(CNSNews.com) -- International press freedom has hit a 12-year low point, a decline due in part to European countries pursuing security measures to thwart terrorism, newly released data from the nonpartisan organization Freedom House reveals.
The findings were made public Wednesday at the Newseum in Washington, D.C. as the watchdog group released its annual Freedom of the Press report.
“Global press freedom declined to its lowest point in 12 years in 2015, as political, criminal and terrorist forces sought to co-opt or silence the media in their broader struggle for power,” Freedom of the Press research director Jennifer Dunham wrote.
"Syria remained by far the deadliest place in the world for journalists in 2015," the report stated. According to the Committee to Protect Journalists, 72 members of the press were killed on the job last year, 14 in Syria.
A nation with a “free press” is defined as one in which “coverage of political news is robust, the safety of journalists is guaranteed, state intrusion in media affairs is minimal, and the press is not subject to onerous legal or economic pressures.”
However, the report found that press censorship is the norm in most of the world today. Just 13 percent of the global population enjoys the benefits of a “free press,” it said.
“A majority of the world’s population lives in countries without a free press,” Newseum President and CEO Jeffrey Herbst pointed out at the report’s unveiling.

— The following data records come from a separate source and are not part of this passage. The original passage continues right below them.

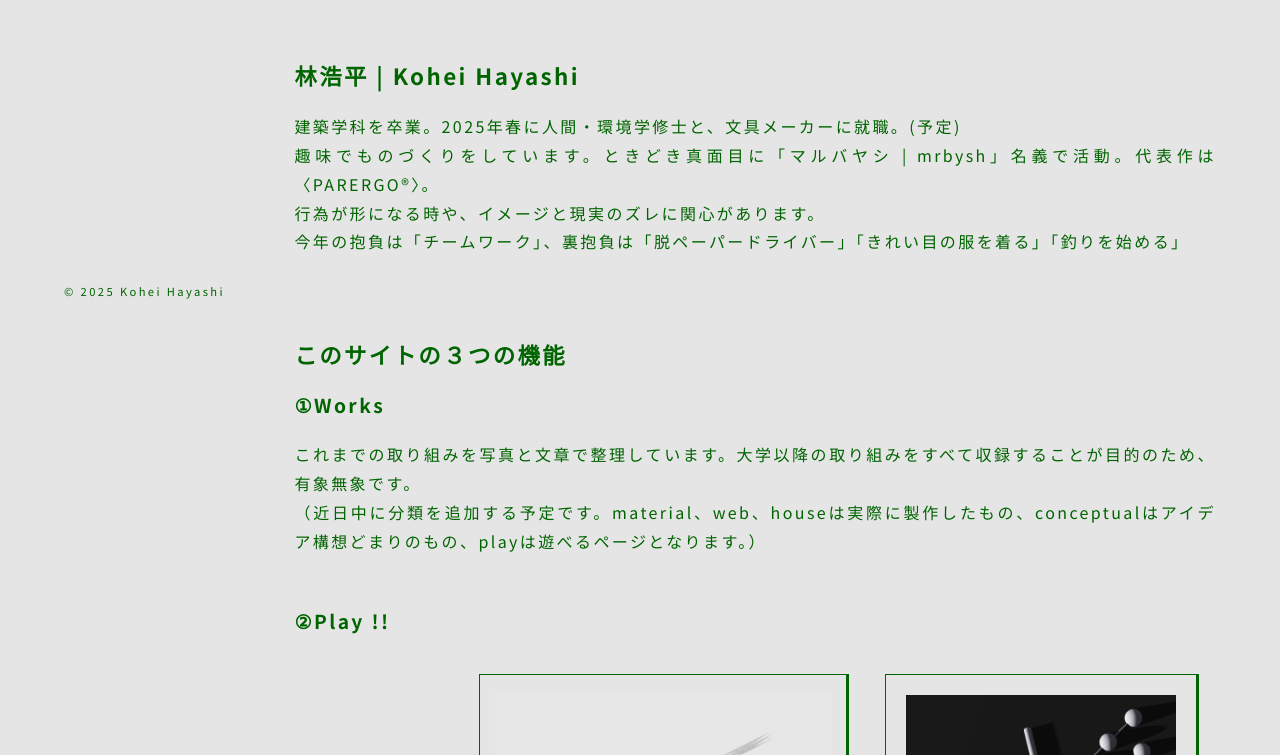
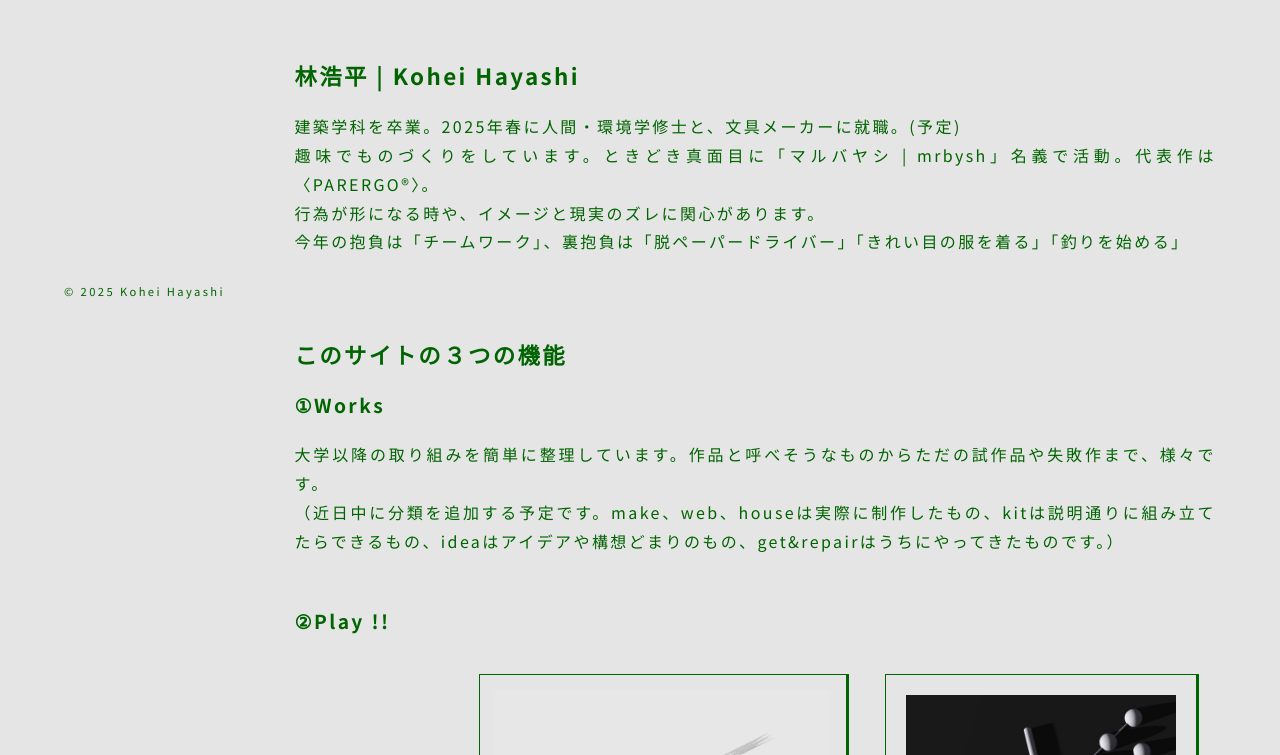
Before and after one commit to kawarac/2025, a plain HTML site: page about.html in a window 1280 px wide. Shown: the part 453-1208 px from the top of the page. Drawn offline with Linux system fonts and the light colour scheme.

Commit message:
Update about.html

```diff
--- a/about.html
+++ b/about.html
@@ -57,8 +57,8 @@
                 <img src="img/dwgs/スライド5 (中).PNG" alt="">
             </div> -->
             <p>
-                これまでの取り組みを写真と文章で整理しています。大学以降の取り組みをすべて収録することが目的のため、有象無象です。<br>
-                （近日中に分類を追加する予定です。material、web、houseは実際に製作したもの、conceptualはアイデア構想どまりのもの、playは遊べるページとなります。）
+                大学以降の取り組みを簡単に整理しています。作品と呼べそうなものからただの試作品や失敗作まで、様々です。<br>
+                （近日中に分類を追加する予定です。make、web、houseは実際に制作したもの、kitは説明通りに組み立てたらできるもの、ideaはアイデアや構想どまりのもの、get&repairはうちにやってきたものです。）
             </p>
 
             <div style="height: 2rem;"></div>
```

The report highlighted “heightened partisanship and polarization in a country’s media environment” as one factor for the steep decline in freedom of the press in some countries. Another factor is “extralegal intimidation and physical violence faced by journalists,” particularly in the Middle East.
But “even in the much more open media environments of Europe, journalists faces unusual levels of pressure from terrorists and, to an extent, their own governments,” the report stated.
“Journalists in much of Europe had to contend with new threats from terrorists as well as new surveillance and security laws that could hamper their work,” Dunham said in a press release.
France was among the countries that experienced the greatest decline in press freedom, according to the report. The decline was largely attributable to “restrictive laws” passed after the Islamic terrorist-perpetrated massacre in the Paris newsroom of satirical magazine Charlie Hebdo and the French government’s reactions to the January 2015 attack, which left 12 people dead.
France adopted “legislation that empowers authorities to conduct mass surveillance with little oversight," which created a "growing threat of self-censorship linked to security concerns,” the report stated.
“It’s alarming that the outpouring of support for free expression after the Charlie Hebdo attacks has been displaced by security measures that limit media freedom,” said Sarah Repucci, Freedom House's publications director.
Dunham also said that "political leaders in Poland, Serbia, and other countries sought greater control over national media.”
The report cites the Polish government’s new power to hire and terminate the management of its state-owned media as contributing to less press freedom in Europe.
“The immediate move against public broadcasters’ independence shows the new Polish government’s determination to silence critics and take charge of the political discourse,” Repucci said.
The dishonor of being among the worst-ranked countries for press freedom went to mostly despot-run countries. Among them were Crimea, Cuba, Iran, North Korea, Syria, Turkmenistan and Uzbekistan.
However, the report did find an improvement in press freedom in Chile, which was bumped up from “partly free” to “free,” making it the only country to achieve an improved status in 2015.